Getting out in nature, moving my body, and spending time with friends helps me recharge. Before I launched this Kickstarter campaign, I got to spend a weekend in the Sierras with some girlfriends—a perfect mix of the 3 elements for recharging! There was no cell service or internet access. We went for some beautiful hikes and swam in freezing cold mountain lakes, ate well and laughed. When I can’t get away to the mountains, a run down my country road, a morning walk with a friend, a good yoga class, or a day at the beach with the kids can do the trick, too. I grew up in Missouri, but since moving to California 11 years ago I’ve become pretty attached to the Pacific Ocean. The ocean air and the pounding waves really recharge my spirit.

What do you hope to inspire in others?
I hope to inspire others to explore their options and not accept the status quo without looking at the evidence. Place of birth is only one in a series of options new parents will explore. The way we approach birth can set a trajectory for parenthood. I believe this matters. I also want families and clinicians to think about autonomy in a way that supports the integrity of birth. My greatest hope for this film is to inspire women and families to approach birth with power and strength, feeling informed and open to the process as it unfolds.

Do you see other film projects in your future?
Ask me again when this one is over. Birth isn’t the only part of healthcare in America that needs improvement, and documentary storytelling is a powerful tool in changing the cultural conversation.

What advice would you give to your younger self?
Perspective is a hard thing as a child. I think I would tell my young self not to take myself too seriously. Try new things. Explore. Life is long. Don’t put unnecessary limitations on yourself. There is time and space for more than you imagine.

To learn more about Why Not Home?
Kickstarter campaign live Sept 1-Oct 11
twitter/instagram @whynothome
facebook @ Why not Home?

Friday, September 12, 2014

Inspiration Through Grief

I am grieving. Two weeks ago, my beautiful 14-year-old shepherd mix died.
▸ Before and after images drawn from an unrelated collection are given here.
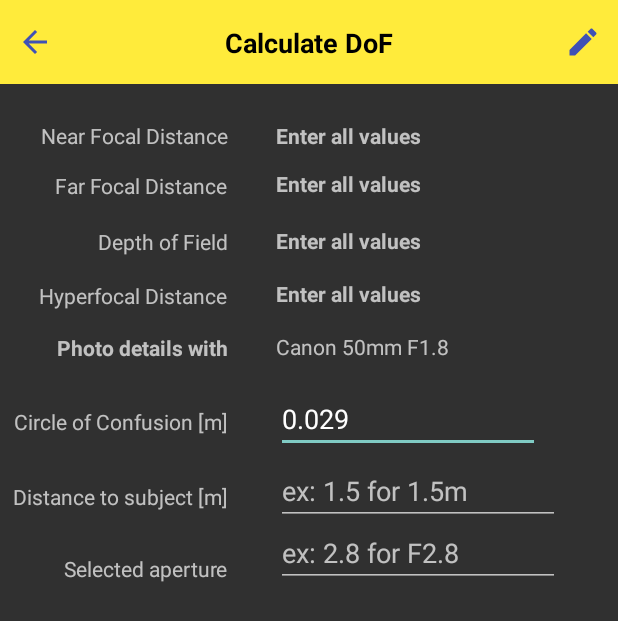
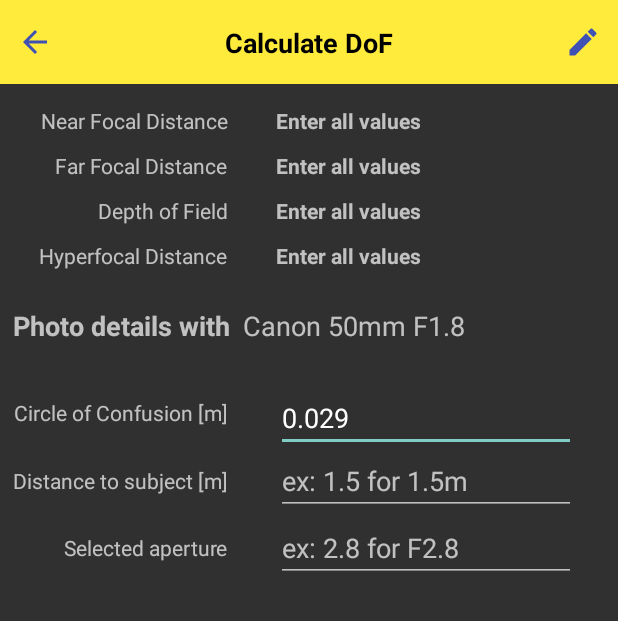
Before and after one commit to Tooo/Depth-of-Field-Calculator-Android, an Android app: the CalculateDOF screen opened directly, with no data from a screen before it, on a phone screen of 412 x 824 dp. Shown: the top 621 px of the screen. Run offline under Robolectric (Android 15) with nearby library versions, the phone set to English and light mode, and no system bars.

Commit message:
Margin Fixes for EditText
Adjusting Margins of EditText in add Lens and Calculate DoF

```diff
--- a/app/src/main/res/layout/activity_calculate_dof.xml
+++ b/app/src/main/res/layout/activity_calculate_dof.xml
@@ -5,6 +5,24 @@
     android:layout_width="match_parent"
     android:layout_height="match_parent"
     tools:context=".activities.CalculateDOF">
+
+    <androidx.constraintlayout.widget.Guideline
+        android:id="@+id/leftLine"
+        android:layout_width="wrap_content"
+        android:layout_height="wrap_content"
+        android:layout_marginStart="152dp"
+        android:orientation="vertical"
+        app:layout_constraintGuide_begin="152dp"
+        app:layout_constraintStart_toStartOf="parent" />
+
+    <androidx.constraintlayout.widget.Guideline
+        android:id="@+id/rightLine"
+        android:layout_width="wrap_content"
+        android:layout_height="wrap_content"
+        android:layout_marginEnd="228dp"
+        android:orientation="vertical"
+        app:layout_constraintEnd_toEndOf="parent"
+        app:layout_constraintGuide_end="228dp" />
 
     <androidx.appcompat.widget.Toolbar
         android:id="@+id/dof_tool"
@@ -63,10 +81,20 @@
         android:text="@string/near_focal_distance"
         app:layout_constraintBottom_toBottomOf="parent"
         app:layout_constraintEnd_toStartOf="@+id/leftLine"
-        app:layout_constraintHorizontal_bias="1.0"
-        app:layout_constraintStart_toStartOf="parent"
-        app:layout_constraintTop_toTopOf="parent"
-        app:layout_constraintVertical_bias="0.1" />
+        app:layout_constraintTop_toBottomOf="@+id/dof_tool"
+        app:layout_constraintVertical_bias="0.02" />
+
+    <TextView
+        android:id="@+id/dof_txtNearFocalNum"
+        android:layout_width="wrap_content"
+        android:layout_height="wrap_content"
+        android:text="@string/near_focal"
+        android:textStyle="bold"
+        app:layout_constraintBottom_toBottomOf="@+id/dof_txtNearFocal"
+        app:layout_constraintEnd_toEndOf="parent"
+        app:layout_constraintHorizontal_bias="0.0"
+        app:layout_constraintStart_toStartOf="@+id/rightLine"
+        app:layout_constraintTop_toTopOf="@+id/dof_txtNearFocal" />
 
     <TextView
         android:id="@+id/dof_txtFarFocal"
@@ -75,10 +103,107 @@
         android:text="@string/far_focal_distance"
         app:layout_constraintBottom_toBottomOf="parent"
         app:layout_constraintEnd_toStartOf="@+id/leftLine"
-        app:layout_constraintHorizontal_bias="1.0"
+        app:layout_constraintTop_toBottomOf="@+id/dof_tool"
+        app:layout_constraintVertical_bias="0.06" />
+
+    <TextView
+        android:id="@+id/dof_txtFarFocalNum"
+        android:layout_width="wrap_content"
+        android:layout_height="wrap_content"
+        android:text="@string/far_focal"
+        android:textStyle="bold"
+        app:layout_constraintBottom_toBottomOf="@+id/dof_txtFarFocal"
+        app:layout_constraintStart_toStartOf="@+id/rightLine"
+        app:layout_constraintTop_toTopOf="@+id/dof_txtFarFocal" />
+
+    <TextView
+        android:id="@+id/dof_txtDoF"
+        android:layout_width="wrap_content"
+        android:layout_height="wrap_content"
+        android:text="@string/depth_of_field"
+        app:layout_constraintBottom_toBottomOf="parent"
+        app:layout_constraintEnd_toStartOf="@+id/leftLine"
+        app:layout_constraintTop_toBottomOf="@+id/dof_tool"
+        app:layout_constraintVertical_bias="0.1" />
+
+    <TextView
+        android:id="@+id/dof_txtDoFNum"
+        android:layout_width="wrap_content"
+        android:layout_height="wrap_content"
+        android:text="@string/depth_of_field"
+        android:textStyle="bold"
+        app:layout_constraintBottom_toBottomOf="@+id/dof_txtDoF"
+        app:layout_constraintStart_toStartOf="@+id/rightLine"
+        app:layout_constraintTop_toTopOf="@+id/dof_txtDoF"
+        app:layout_constraintVertical_bias="0.5" />
+
+    <TextView
+        android:id="@+id/dof_txtHyper"
+        android:layout_width="wrap_content"
+        android:layout_height="wrap_content"
+        android:text="@string/hyperfocal_distance"
+        app:layout_constraintBottom_toBottomOf="parent"
+        app:layout_constraintEnd_toStartOf="@+id/leftLine"
+        app:layout_constraintTop_toBottomOf="@+id/dof_tool"
+        app:layout_constraintVertical_bias="0.14" />
+
+    <TextView
+        android:id="@+id/dof_txtHyperNum"
+        android:layout_width="wrap_content"
+        android:layout_height="wrap_content"
+        android:text="@string/hyperfocal"
+        android:textStyle="bold"
+        app:layout_constraintBottom_toBottomOf="@+id/dof_txtHyper"
+        app:layout_constraintStart_toStartOf="@+id/rightLine"
+        app:layout_constraintTop_toTopOf="@+id/dof_txtHyper"
+        app:layout_constraintVertical_bias="0.231" />
+
+    <TextView
+        android:id="@+id/dof_txtPhoto"
+        android:layout_width="wrap_content"
+        android:layout_height="wrap_content"
+        android:text="@string/photo_details_with"
+        android:textSize="18sp"
+        android:textStyle="bold"
+        app:layout_constraintBottom_toBottomOf="parent"
+        app:layout_constraintEnd_toEndOf="parent"
+        app:layout_constraintHorizontal_bias="0.033"
         app:layout_constraintStart_toStartOf="parent"
-        app:layout_constraintTop_toTopOf="parent"
-        app:layout_constraintVertical_bias="0.142" />
+        app:layout_constraintTop_toBottomOf="@+id/dof_tool"
+        app:layout_constraintVertical_bias="0.2" />
+
+    <TextView
+        android:id="@+id/dof_txtLen"
+        android:layout_width="wrap_content"
+        android:layout_height="wrap_content"
+        android:text="@string/len"
+        android:textSize="18sp"
+        app:layout_constraintBottom_toBottomOf="@+id/dof_txtPhoto"
+        app:layout_constraintEnd_toEndOf="parent"
+        app:layout_constraintHorizontal_bias="0.08"
+        app:layout_constraintStart_toEndOf="@+id/dof_txtPhoto"
+        app:layout_constraintTop_toTopOf="@+id/dof_txtPhoto" />
+
+    <TextView
+        android:id="@+id/dof_txtCoC"
+        android:layout_width="wrap_content"
+        android:layout_height="wrap_content"
+        android:text="@string/circle_of_confusion_m"
+        app:layout_constraintBottom_toBottomOf="parent"
+        app:layout_constraintEnd_toStartOf="@+id/leftLine"
+        app:layout_constraintTop_toBottomOf="@+id/dof_tool"
+        app:layout_constraintVertical_bias="0.28" />
+
+    <com.google.android.material.textfield.TextInputEditText
+        android:id="@+id/dof_inputCoC"
+        android:layout_width="200dp"
+        android:layout_height="wrap_content"
+        android:hint="@string/hint_coc"
+        android:inputType="numberDecimal"
+        app:layout_constraintBottom_toBottomOf="@+id/dof_txtCoC"
+        app:layout_constraintStart_toStartOf="@+id/rightLine"
+        app:layout_constraintTop_toTopOf="@+id/dof_txtCoC"
+        app:layout_constraintVertical_bias="0.384" />
 
     <TextView
         android:id="@+id/dof_txtDist"
@@ -87,23 +212,18 @@
         android:text="@string/distance_to_subject_m"
         app:layout_constraintBottom_toBottomOf="parent"
         app:layout_constraintEnd_toStartOf="@+id/leftLine"
-        app:layout_constraintHorizontal_bias="1.0"
-        app:layout_constraintStart_toStartOf="parent"
-        app:layout_constraintTop_toTopOf="parent"
-        app:layout_constraintVertical_bias="0.399" />
+        app:layout_constraintTop_toBottomOf="@+id/dof_tool"
+        app:layout_constraintVertical_bias="0.34" />
 
     <com.google.android.material.textfield.TextInputEditText
-        android:id="@+id/dof_inputCoC"
-        android:layout_width="176dp"
-        android:layout_height="40dp"
-        android:hint="@string/hint_coc"
+        android:id="@+id/dof_inputDist"
+        android:layout_width="200dp"
+        android:layout_height="wrap_content"
+        android:hint="@string/hint_distance"
         android:inputType="numberDecimal"
-        app:layout_constraintBottom_toBottomOf="parent"
-        app:layout_constraintEnd_toEndOf="parent"
-        app:layout_constraintHorizontal_bias="0.0"
+        app:layout_constraintBottom_toBottomOf="@+id/dof_txtDist"
         app:layout_constraintStart_toStartOf="@+id/rightLine"
-        app:layout_constraintTop_toTopOf="parent"
-        app:layout_constraintVertical_bias="0.334" />
+        app:layout_constraintTop_toTopOf="@+id/dof_txtDist" />
 
     <TextView
         android:id="@+id/dof_txtAperture"
@@ -112,161 +232,18 @@
         android:text="@string/selected_aperture"
         app:layout_constraintBottom_toBottomOf="parent"
         app:layout_constraintEnd_toStartOf="@+id/leftLine"
-        app:layout_constraintHorizontal_bias="1.0"
-        app:layout_constraintStart_toStartOf="parent"
-        app:layout_constraintTop_toTopOf="parent"
-        app:layout_constraintVertical_bias="0.459" />
-
-    <TextView
-        android:id="@+id/dof_txtCoC"
-        android:layout_width="wrap_content"
-        android:layout_height="wrap_content"
-        android:text="@string/circle_of_confusion_m"
-        app:layout_constraintBottom_toBottomOf="parent"
-        app:layout_constraintEnd_toStartOf="@+id/leftLine"
-        app:layout_constraintHorizontal_bias="1.0"
-        app:layout_constraintStart_toStartOf="parent"
-        app:layout_constraintTop_toTopOf="parent"
-        app:layout_constraintVertical_bias="0.337" />
-
-    <TextView
-        android:id="@+id/dof_txtPhoto"
-        android:layout_width="wrap_content"
-        android:layout_height="wrap_content"
-        android:text="@string/photo_details_with"
-        android:textStyle="bold"
-        app:layout_constraintBottom_toBottomOf="parent"
-        app:layout_constraintEnd_toStartOf="@+id/leftLine"
-        app:layout_constraintHorizontal_bias="1.0"
-        app:layout_constraintStart_toStartOf="parent"
-        app:layout_constraintTop_toTopOf="parent"
-        app:layout_constraintVertical_bias="0.276" />
-
-    <com.google.android.material.textfield.TextInputEditText
-        android:id="@+id/dof_inputDist"
-        android:layout_width="189dp"
-        android:layout_height="40dp"
-        android:layout_marginTop="8dp"
-        android:hint="@string/hint_distance"
-        android:inputType="numberDecimal"
-        app:layout_constraintEnd_toEndOf="parent"
-        app:layout_constraintHorizontal_bias="0.0"
-        app:layout_constraintStart_toStartOf="@+id/rightLine"
-        app:layout_constraintTop_toBottomOf="@+id/dof_inputCoC" />
-
-    <TextView
-        android:id="@+id/dof_txtDoF"
-        android:layout_width="wrap_content"
-        android:layout_height="wrap_content"
-        android:text="@string/depth_of_field"
-        app:layout_constraintBottom_toBottomOf="parent"
-        app:layout_constraintEnd_toStartOf="@+id/leftLine"
-        app:layout_constraintHorizontal_bias="1.0"
-        app:layout_constraintStart_toStartOf="parent"
-        app:layout_constraintTop_toTopOf="parent"
-        app:layout_constraintVertical_bias="0.188" />
+        app:layout_constraintTop_toBottomOf="@+id/dof_tool"
+        app:layout_constraintVertical_bias="0.4" />
 
     <com.google.android.material.textfield.TextInputEditText
         android:id="@+id/dof_inputAperture"
-        android:layout_width="189dp"
-        android:layout_height="41dp"
+        android:layout_width="200dp"
+        android:layout_height="wrap_content"
         android:hint="@string/hint_aperture"
         android:inputType="numberDecimal"
-        app:layout_constraintBottom_toBottomOf="parent"
-        app:layout_constraintEnd_toEndOf="parent"
-        app:layout_constraintHorizontal_bias="0.0"
+        app:layout_constraintBottom_toBottomOf="@+id/dof_txtAperture"
         app:layout_constraintStart_toStartOf="@+id/rightLine"
-        app:layout_constraintTop_toBottomOf="@+id/dof_inputDist"
-        app:layout_constraintVertical_bias="0.0" />
-
-    <TextView
-        android:id="@+id/dof_txtHyper"
-        android:layout_width="wrap_content"
-        android:layout_height="wrap_content"
-        android:text="@string/hyperfocal_distance"
-        app:layout_constraintBottom_toBottomOf="parent"
-        app:layout_constraintEnd_toStartOf="@+id/leftLine"
-        app:layout_constraintHorizontal_bias="1.0"
-        app:layout_constraintStart_toStartOf="parent"
-        app:layout_constraintTop_toTopOf="parent"
-        app:layout_constraintVertical_bias="0.233" />
-
-    <TextView
-        android:id="@+id/dof_txtNearFocalNum"
-        android:layout_width="wrap_content"
-        android:layout_height="wrap_content"
-        android:text="@string/near_focal"
-        android:textStyle="bold"
-        app:layout_constraintBottom_toBottomOf="parent"
-        app:layout_constraintEnd_toEndOf="parent"
-        app:layout_constraintHorizontal_bias="0.0"
-        app:layout_constraintStart_toStartOf="@+id/rightLine"
-        app:layout_constraintTop_toTopOf="parent"
-        app:layout_constraintVertical_bias="0.1" />
-
-    <TextView
-        android:id="@+id/dof_txtLen"
-        android:layout_width="wrap_content"
-        android:layout_height="wrap_content"
-        android:text="@string/len"
-        app:layout_constraintBottom_toBottomOf="parent"
-        app:layout_constraintEnd_toEndOf="parent"
-        app:layout_constraintHorizontal_bias="0.0"
-        app:layout_constraintStart_toStartOf="@+id/rightLine"
-        app:layout_constraintTop_toTopOf="parent"
-        app:layout_constraintVertical_bias="0.275" />
-
-    <TextView
-        android:id="@+id/dof_txtHyperNum"
-        android:layout_width="wrap_content"
-        android:layout_height="wrap_content"
-        android:text="@string/hyperfocal"
-        android:textStyle="bold"
-        app:layout_constraintBottom_toBottomOf="parent"
-        app:layout_constraintEnd_toEndOf="parent"
-        app:layout_constraintHorizontal_bias="0.0"
-        app:layout_constraintStart_toStartOf="@+id/rightLine"
-        app:layout_constraintTop_toTopOf="parent"
-        app:layout_constraintVertical_bias="0.231" />
-
-    <TextView
-        android:id="@+id/dof_txtDoFNum"
-        android:layout_width="wrap_content"
-        android:layout_height="wrap_content"
-        android:text="@string/depth_of_field"
-        android:textStyle="bold"
-        app:layout_constraintBottom_toBottomOf="parent"
-        app:layout_constraintEnd_toEndOf="parent"
-        app:layout_constraintHorizontal_bias="0.0"
-        app:layout_constraintStart_toStartOf="@+id/rightLine"
-        app:layout_constraintTop_toTopOf="parent"
-        app:layout_constraintVertical_bias="0.187" />
-
-    <TextView
-        android:id="@+id/dof_txtFarFocalNum"
-        android:layout_width="wrap_content"
-        android:layout_height="wrap_content"
-        android:text="@string/far_focal"
-        android:textStyle="bold"
-        app:layout_constraintBottom_toBottomOf="parent"
-        app:layout_constraintEnd_toEndOf="parent"
-        app:layout_constraintHorizontal_bias="0.0"
-        app:layout_constraintStart_toStartOf="@+id/rightLine"
-        app:layout_constraintTop_toTopOf="parent"
-        app:layout_constraintVertical_bias="0.14" />
-
-    <androidx.constraintlayout.widget.Guideline
-        android:id="@+id/leftLine"
-        android:layout_width="wrap_content"
-        android:layout_height="wrap_content"
-        android:orientation="vertical"
-        app:layout_constraintGuide_begin="152dp" />
-
-    <androidx.constraintlayout.widget.Guideline
-        android:id="@+id/rightLine"
-        android:layout_width="wrap_content"
-        android:layout_height="wrap_content"
-        android:orientation="vertical"
-        app:layout_constraintGuide_end="228dp" />
+        app:layout_constraintTop_toTopOf="@+id/dof_txtAperture"
+        app:layout_constraintVertical_bias="0.5" />
 
 </androidx.constraintlayout.widget.ConstraintLayout>
```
Katherine was a wonderful dog. She followed me everywhere I went. For 14 years I had a perfect assistant in everything I did.

As I worked at my desk every day, she laid in the floor beside me, doing nothing more than napping. Yet now, without her presence, work seems a much more daunting task. What did she do for me there, while she slept? Did she provide a subconscious awareness of peace, of accomplishment, of happiness...some recognition of life well-lived? Without it, I am spinning, lost in a free fall. I feel disconnected from past accomplishments. A bone-deep loneliness haunts me. I wallow in the void she left behind. How am I to create anything within such grief?

As a forest fire burning through and demanding new growth to come forth,
grief extinguishes comforts I had known and forces new goals to emerge.

This is but one stage in the grieving process. Grief often brings about inspiration and uplifting changes. My outlook will lift, I will work through this depression, and on the other side I will rebuild. Just as a forest sprouts seedlings after a fire, some new expression will manifest through this loss. Reconstruction and hope are part of this journey. Losing Katherine will inspire me to move forward in other areas, to see clear solutions I hadn't seen before.

When that stage comes, I will feel recharged and renewed. I will set new goals and strive toward new accomplishments. I will thrive daily in my work, and soak up every bit of joy it brings. I'm just not there yet.